Elena Zapata-Arriaza, MD
In cases of unsuccessful recanalization or prolonged hypoperfusion, large infarctions may occur, leading to malignant brain edema. In addition to decompressive craniectomy, there are few therapeutic strategies to alleviate this serious complication of ischemic stroke. Given its high mortality and disability in survivors, high-risk patients identification could lead to a more intensive monitoring and maybe an early intervention.

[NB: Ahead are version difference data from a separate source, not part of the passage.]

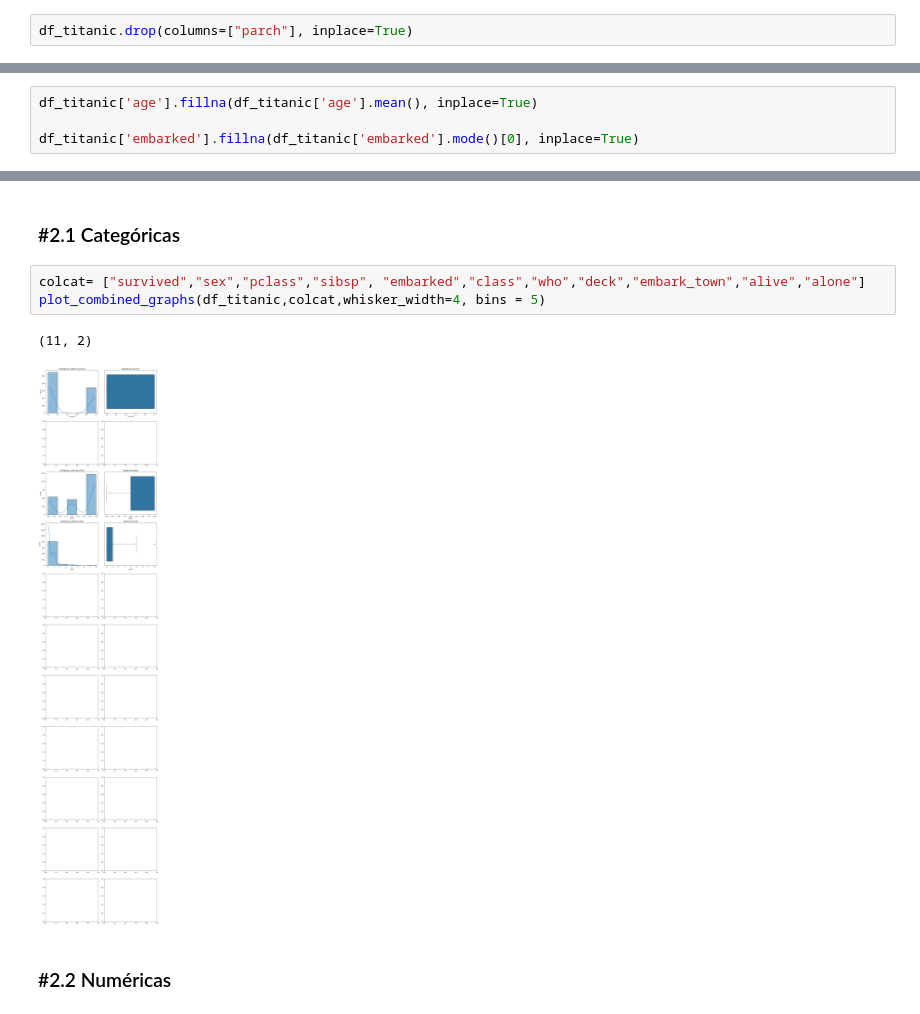
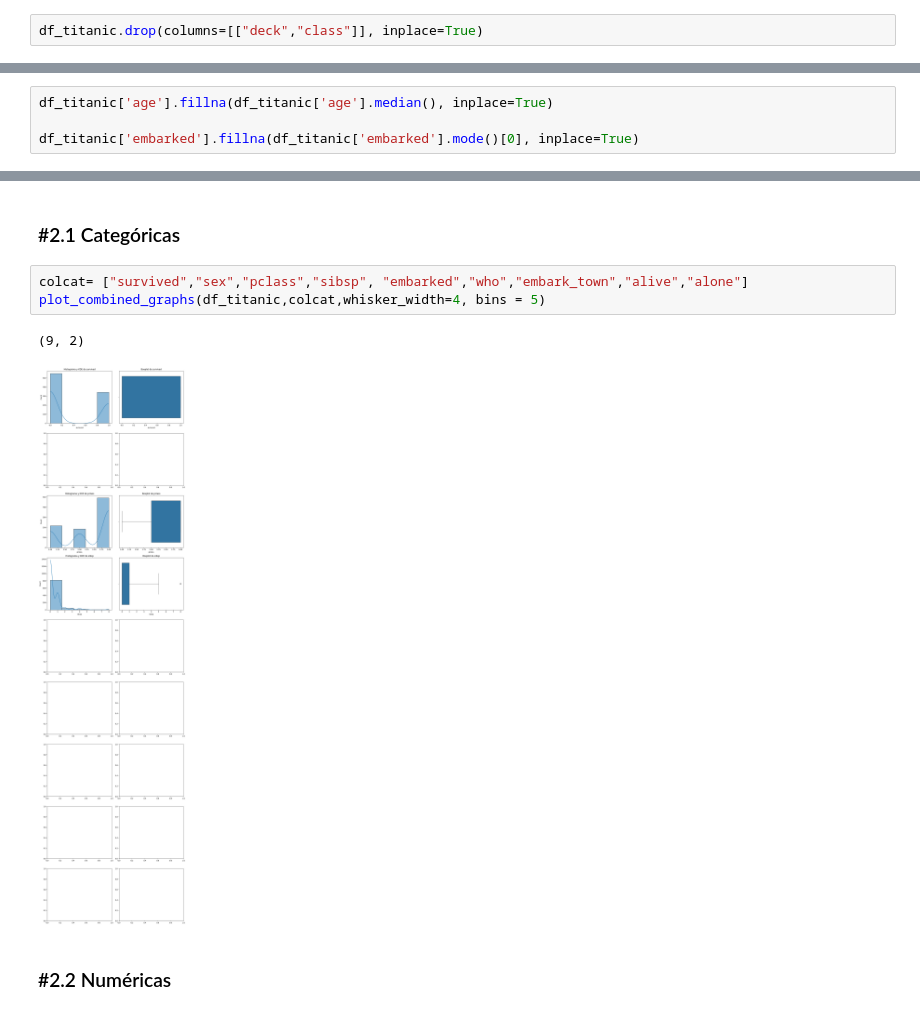
Before and after one commit to MariaJoseCamacho/repositorio_clase, a Jupyter notebook: 03_Analisis_de_Datos/Sprint_07/Unidad_01/Practica_Obligatoria/18_Practica_Obligatoria_Univariante.ipynb, the cells around one changed output, grey strips where cells are left out. Drawn from its saved outputs; the diff is of its cells as text.

```diff
--- a/03_Analisis_de_Datos/Sprint_07/Unidad_01/Practica_Obligatoria/18_Practica_Obligatoria_Univariante.ipynb
+++ b/03_Analisis_de_Datos/Sprint_07/Unidad_01/Practica_Obligatoria/18_Practica_Obligatoria_Univariante.ipynb
@@ -106,4 +105,4 @@ alive           0.000000
 alone           0.000000
 dtype: float64
 # %%
-df_titanic.drop(columns=["parch"], inplace=True)
+df_titanic.drop(columns=[["deck","class"]], inplace=True)
@@ -110,5 +111,5 @@ df_titanic.drop(columns=["parch"], inplace=True)
 # %%
-df_titanic['age'].fillna(df_titanic['age'].mean(), inplace=True)
+df_titanic['age'].fillna(df_titanic['age'].median(), inplace=True)
 
 df_titanic['embarked'].fillna(df_titanic['embarked'].mode()[0], inplace=True)
 # %% [output]
@@ -242,11 +237,11 @@ cardinalidad(df_titanic, 10,0.9)
 # %% [markdown]
 ### #2.1 Categóricas
 # %%
-colcat= ["survived","sex","pclass","sibsp", "embarked","class","who","deck","embark_town","alive","alone"]
+colcat= ["survived","sex","pclass","sibsp", "embarked","who","embark_town","alive","alone"]
 plot_combined_graphs(df_titanic,colcat,whisker_width=4, bins = 5)
 # %% [output]
-(11, 2)
+(9, 2)
-[figure, old version]
+[figure, new version]
 # %% [markdown]
 ### #2.2 Numéricas
 # %%
```
Also changed, not shown: parts of 9 cells of this notebook.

The authors performed a systematic review and meta-analysis based on Medline and Embase search from inception to March 2018, with studies assessing predictors or predictive models for malignant brain edema after ischemic stroke. Malignant edema was defined as a syndrome of clinical worsening (or death or requirement for decompressive hemicraniectomy) with imaging evidence of brain swelling. Studies included were observational with at least 1 potential predictor measured or a developed predictive model for malignant edema, and with published full-text report in a peer-reviewed journal. Studies were excluded if outcomes were defined as imaging-based edema or as clinical worsening or death not attributable to brain edema, or if the study assessed cross-sectional associations. Moreover, the authors performed a post-hoc literature search in May 2018 to identify randomized controlled trials (RCTs) to provide more robust evidence for the effect of reperfusion therapies and successful revascularization on the development of malignant edema. Reperfusion therapies included either intravenous thrombolysis or endovascular interventions.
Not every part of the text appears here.